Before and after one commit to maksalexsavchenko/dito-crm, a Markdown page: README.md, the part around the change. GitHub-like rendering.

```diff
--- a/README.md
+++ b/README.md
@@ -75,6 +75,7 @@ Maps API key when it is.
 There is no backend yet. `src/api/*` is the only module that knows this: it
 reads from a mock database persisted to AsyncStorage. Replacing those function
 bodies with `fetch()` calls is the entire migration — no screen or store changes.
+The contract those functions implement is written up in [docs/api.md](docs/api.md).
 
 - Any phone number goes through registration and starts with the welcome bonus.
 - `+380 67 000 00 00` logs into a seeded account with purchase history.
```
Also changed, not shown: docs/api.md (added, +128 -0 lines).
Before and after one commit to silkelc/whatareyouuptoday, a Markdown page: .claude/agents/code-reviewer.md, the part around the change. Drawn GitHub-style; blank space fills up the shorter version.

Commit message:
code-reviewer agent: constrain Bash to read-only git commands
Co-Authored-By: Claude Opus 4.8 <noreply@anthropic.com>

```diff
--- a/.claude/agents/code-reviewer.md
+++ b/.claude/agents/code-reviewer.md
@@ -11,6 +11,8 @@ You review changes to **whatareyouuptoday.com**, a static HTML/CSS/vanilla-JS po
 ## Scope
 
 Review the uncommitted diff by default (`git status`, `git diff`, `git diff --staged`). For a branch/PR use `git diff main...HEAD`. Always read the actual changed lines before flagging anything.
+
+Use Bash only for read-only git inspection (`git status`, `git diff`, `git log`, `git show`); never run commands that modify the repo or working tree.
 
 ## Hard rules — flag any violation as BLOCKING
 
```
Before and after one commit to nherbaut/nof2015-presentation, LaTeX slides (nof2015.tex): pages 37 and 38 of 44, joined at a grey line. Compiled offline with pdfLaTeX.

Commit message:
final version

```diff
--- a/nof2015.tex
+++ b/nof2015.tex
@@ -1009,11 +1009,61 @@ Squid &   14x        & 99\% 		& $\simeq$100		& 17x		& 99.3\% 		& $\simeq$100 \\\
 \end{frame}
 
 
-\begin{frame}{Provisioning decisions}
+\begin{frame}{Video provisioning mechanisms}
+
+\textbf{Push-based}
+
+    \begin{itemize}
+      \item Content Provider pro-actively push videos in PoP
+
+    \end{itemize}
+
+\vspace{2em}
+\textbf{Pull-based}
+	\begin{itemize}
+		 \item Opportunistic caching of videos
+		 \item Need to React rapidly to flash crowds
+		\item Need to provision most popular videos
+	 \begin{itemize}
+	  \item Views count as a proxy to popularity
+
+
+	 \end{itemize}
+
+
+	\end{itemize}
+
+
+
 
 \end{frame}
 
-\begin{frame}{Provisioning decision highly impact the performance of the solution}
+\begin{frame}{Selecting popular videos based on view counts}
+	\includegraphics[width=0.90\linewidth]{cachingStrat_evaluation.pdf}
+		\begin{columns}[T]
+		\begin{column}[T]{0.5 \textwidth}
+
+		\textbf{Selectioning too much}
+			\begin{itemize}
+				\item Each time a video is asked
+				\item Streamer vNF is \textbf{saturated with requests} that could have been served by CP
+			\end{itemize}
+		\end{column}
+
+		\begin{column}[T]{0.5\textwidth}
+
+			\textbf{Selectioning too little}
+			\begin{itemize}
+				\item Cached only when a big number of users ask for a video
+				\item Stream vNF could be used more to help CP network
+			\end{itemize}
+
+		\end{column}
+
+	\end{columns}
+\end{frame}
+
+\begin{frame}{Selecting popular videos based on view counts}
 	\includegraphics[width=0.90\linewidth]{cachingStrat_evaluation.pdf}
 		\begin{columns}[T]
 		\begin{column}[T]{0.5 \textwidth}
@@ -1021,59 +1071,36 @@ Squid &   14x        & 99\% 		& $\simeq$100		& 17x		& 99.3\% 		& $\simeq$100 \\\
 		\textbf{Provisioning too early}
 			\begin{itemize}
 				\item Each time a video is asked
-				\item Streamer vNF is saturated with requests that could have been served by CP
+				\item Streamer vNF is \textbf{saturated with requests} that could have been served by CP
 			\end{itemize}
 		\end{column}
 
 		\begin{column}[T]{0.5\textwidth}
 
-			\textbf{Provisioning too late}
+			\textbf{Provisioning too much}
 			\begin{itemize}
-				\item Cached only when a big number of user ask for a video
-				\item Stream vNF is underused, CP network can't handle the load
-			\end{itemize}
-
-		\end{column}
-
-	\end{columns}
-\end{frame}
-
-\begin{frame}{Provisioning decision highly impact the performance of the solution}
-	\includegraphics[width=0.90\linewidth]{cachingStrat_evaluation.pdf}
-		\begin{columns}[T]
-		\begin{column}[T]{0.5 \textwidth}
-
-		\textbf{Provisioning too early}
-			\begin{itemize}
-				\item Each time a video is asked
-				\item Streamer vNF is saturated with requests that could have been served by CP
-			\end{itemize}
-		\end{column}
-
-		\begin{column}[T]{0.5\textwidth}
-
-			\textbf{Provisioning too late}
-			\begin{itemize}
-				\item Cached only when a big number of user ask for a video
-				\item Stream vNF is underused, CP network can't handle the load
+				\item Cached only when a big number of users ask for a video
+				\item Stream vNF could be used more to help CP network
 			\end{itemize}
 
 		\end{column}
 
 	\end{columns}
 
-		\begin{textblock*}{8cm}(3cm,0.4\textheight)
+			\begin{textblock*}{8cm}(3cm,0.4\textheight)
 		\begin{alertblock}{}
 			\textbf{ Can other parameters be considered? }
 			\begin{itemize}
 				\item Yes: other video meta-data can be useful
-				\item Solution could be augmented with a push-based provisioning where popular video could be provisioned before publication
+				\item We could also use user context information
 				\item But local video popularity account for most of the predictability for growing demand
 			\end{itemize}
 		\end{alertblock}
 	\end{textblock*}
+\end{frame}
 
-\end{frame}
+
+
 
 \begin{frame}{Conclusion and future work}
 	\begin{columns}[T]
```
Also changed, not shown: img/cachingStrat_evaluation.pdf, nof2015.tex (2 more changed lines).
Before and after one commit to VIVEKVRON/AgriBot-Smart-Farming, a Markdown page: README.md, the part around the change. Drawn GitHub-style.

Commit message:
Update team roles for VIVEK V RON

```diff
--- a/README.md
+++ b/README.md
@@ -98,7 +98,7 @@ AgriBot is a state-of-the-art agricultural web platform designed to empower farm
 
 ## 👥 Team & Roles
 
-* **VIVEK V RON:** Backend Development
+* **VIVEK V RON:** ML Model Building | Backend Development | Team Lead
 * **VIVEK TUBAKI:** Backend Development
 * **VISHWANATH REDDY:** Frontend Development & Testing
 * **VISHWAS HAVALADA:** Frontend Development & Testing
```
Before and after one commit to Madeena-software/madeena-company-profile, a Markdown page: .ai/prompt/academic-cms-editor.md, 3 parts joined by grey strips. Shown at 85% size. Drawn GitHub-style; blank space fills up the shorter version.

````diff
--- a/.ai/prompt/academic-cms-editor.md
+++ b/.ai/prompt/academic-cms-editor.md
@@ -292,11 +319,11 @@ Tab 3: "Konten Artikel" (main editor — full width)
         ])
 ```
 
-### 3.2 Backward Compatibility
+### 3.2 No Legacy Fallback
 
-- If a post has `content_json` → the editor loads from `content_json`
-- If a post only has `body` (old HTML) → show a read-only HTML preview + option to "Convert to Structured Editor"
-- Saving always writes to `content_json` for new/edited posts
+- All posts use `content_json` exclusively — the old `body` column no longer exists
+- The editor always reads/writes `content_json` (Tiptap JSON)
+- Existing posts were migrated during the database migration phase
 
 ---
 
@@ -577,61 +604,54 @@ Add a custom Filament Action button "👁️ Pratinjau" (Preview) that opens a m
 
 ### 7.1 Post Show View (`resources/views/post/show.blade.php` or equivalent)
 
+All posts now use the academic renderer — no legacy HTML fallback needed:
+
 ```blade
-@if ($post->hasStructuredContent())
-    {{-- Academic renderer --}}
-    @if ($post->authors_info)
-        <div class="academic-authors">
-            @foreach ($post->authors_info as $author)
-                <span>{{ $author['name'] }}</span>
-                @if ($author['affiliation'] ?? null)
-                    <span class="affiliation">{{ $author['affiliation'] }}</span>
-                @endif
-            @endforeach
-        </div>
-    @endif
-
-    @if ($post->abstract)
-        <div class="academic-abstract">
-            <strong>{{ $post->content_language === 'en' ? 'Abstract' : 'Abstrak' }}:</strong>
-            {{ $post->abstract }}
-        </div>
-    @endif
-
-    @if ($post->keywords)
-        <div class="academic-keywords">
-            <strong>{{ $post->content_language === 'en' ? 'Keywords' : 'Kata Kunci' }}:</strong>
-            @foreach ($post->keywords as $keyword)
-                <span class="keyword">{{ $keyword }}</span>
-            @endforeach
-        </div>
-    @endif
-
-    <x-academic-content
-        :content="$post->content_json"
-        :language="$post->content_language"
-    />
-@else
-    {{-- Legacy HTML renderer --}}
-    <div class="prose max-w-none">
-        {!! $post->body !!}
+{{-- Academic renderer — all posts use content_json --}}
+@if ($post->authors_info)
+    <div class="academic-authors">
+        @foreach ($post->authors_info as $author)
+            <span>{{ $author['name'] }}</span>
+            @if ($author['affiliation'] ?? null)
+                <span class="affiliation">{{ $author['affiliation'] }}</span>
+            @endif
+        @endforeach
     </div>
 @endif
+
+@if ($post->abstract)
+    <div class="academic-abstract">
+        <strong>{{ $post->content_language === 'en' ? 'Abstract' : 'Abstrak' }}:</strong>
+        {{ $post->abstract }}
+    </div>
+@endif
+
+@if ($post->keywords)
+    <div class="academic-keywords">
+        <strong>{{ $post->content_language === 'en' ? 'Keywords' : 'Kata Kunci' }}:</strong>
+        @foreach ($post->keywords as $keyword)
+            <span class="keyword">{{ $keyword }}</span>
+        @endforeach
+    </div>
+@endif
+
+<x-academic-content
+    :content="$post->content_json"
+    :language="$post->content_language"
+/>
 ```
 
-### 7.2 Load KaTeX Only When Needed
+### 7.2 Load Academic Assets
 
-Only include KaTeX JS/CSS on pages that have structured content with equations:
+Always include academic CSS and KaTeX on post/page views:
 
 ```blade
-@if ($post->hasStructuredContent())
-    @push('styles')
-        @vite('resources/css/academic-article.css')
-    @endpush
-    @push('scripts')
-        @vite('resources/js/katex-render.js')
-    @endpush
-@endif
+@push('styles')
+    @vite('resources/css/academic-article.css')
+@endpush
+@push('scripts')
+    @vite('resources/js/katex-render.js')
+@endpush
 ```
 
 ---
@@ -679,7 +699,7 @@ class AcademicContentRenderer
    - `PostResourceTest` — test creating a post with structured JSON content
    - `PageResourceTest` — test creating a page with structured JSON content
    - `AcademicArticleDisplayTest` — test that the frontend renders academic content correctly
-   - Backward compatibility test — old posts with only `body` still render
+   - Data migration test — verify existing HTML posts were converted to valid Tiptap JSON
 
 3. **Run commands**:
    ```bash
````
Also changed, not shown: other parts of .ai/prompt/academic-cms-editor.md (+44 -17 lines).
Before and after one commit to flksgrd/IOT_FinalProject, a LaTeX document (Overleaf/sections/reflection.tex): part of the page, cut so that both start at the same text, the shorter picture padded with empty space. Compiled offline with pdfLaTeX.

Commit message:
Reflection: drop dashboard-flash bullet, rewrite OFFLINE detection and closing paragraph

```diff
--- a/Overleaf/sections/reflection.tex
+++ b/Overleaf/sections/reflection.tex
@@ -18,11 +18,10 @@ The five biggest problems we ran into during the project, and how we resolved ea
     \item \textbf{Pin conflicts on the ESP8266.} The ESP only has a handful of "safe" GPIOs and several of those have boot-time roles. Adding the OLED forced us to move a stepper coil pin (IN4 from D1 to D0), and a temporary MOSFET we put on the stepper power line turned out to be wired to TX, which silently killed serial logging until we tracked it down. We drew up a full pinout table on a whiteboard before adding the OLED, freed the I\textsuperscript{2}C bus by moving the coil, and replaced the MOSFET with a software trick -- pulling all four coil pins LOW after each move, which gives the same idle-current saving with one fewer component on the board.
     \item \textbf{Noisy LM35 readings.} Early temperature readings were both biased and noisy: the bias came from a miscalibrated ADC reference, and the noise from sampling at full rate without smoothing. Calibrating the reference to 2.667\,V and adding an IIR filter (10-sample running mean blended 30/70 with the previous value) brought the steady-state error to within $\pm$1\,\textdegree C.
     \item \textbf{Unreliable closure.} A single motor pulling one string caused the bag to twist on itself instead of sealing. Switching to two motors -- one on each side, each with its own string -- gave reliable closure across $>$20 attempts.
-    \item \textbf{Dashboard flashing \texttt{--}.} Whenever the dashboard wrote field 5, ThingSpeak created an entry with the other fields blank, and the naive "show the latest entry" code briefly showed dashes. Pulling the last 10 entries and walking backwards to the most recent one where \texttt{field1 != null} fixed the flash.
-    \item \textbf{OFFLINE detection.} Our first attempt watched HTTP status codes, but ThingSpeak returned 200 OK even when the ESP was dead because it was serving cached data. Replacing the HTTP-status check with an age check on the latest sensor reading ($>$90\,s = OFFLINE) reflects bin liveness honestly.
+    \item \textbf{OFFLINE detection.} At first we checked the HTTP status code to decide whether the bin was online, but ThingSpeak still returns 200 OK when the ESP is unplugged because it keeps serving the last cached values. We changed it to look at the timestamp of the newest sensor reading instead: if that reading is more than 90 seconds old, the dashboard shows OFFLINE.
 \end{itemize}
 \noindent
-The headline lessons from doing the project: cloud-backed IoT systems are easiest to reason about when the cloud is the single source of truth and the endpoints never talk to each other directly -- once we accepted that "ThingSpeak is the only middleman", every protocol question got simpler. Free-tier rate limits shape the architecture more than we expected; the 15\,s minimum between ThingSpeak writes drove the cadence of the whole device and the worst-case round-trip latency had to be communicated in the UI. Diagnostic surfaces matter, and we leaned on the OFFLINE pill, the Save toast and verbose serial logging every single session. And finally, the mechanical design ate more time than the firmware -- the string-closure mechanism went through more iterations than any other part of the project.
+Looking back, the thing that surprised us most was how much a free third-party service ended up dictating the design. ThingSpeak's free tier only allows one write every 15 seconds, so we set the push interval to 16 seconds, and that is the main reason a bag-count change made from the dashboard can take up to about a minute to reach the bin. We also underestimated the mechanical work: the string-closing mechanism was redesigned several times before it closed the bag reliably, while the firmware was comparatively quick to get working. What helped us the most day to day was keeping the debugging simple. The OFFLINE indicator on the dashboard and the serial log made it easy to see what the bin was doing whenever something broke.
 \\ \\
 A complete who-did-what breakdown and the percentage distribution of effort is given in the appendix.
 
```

What the task asks: Filter the entries and copy each line with "status".

Exercise output:
 Review the uncommitted diff by default (`git status`, `git diff`, `git diff --staged`). For a branch/PR use `git diff main...HEAD`. Always read the actual changed lines before flagging anything.
+Use Bash only for read-only git inspection (`git status`, `git diff`, `git log`, `git show`); never run commands that modify the repo or working tree.
-    \item \textbf{OFFLINE detection.} Our first attempt watched HTTP status codes, but ThingSpeak returned 200 OK even when the ESP was dead because it was serving cached data. Replacing the HTTP-status check with an age check on the latest sensor reading ($>$90\,s = OFFLINE) reflects bin liveness honestly.
+    \item \textbf{OFFLINE detection.} At first we checked the HTTP status code to decide whether the bin was online, but ThingSpeak still returns 200 OK when the ESP is unplugged because it keeps serving the last cached values. We changed it to look at the timestamp of the newest sensor reading instead: if that reading is more than 90 seconds old, the dashboard shows OFFLINE.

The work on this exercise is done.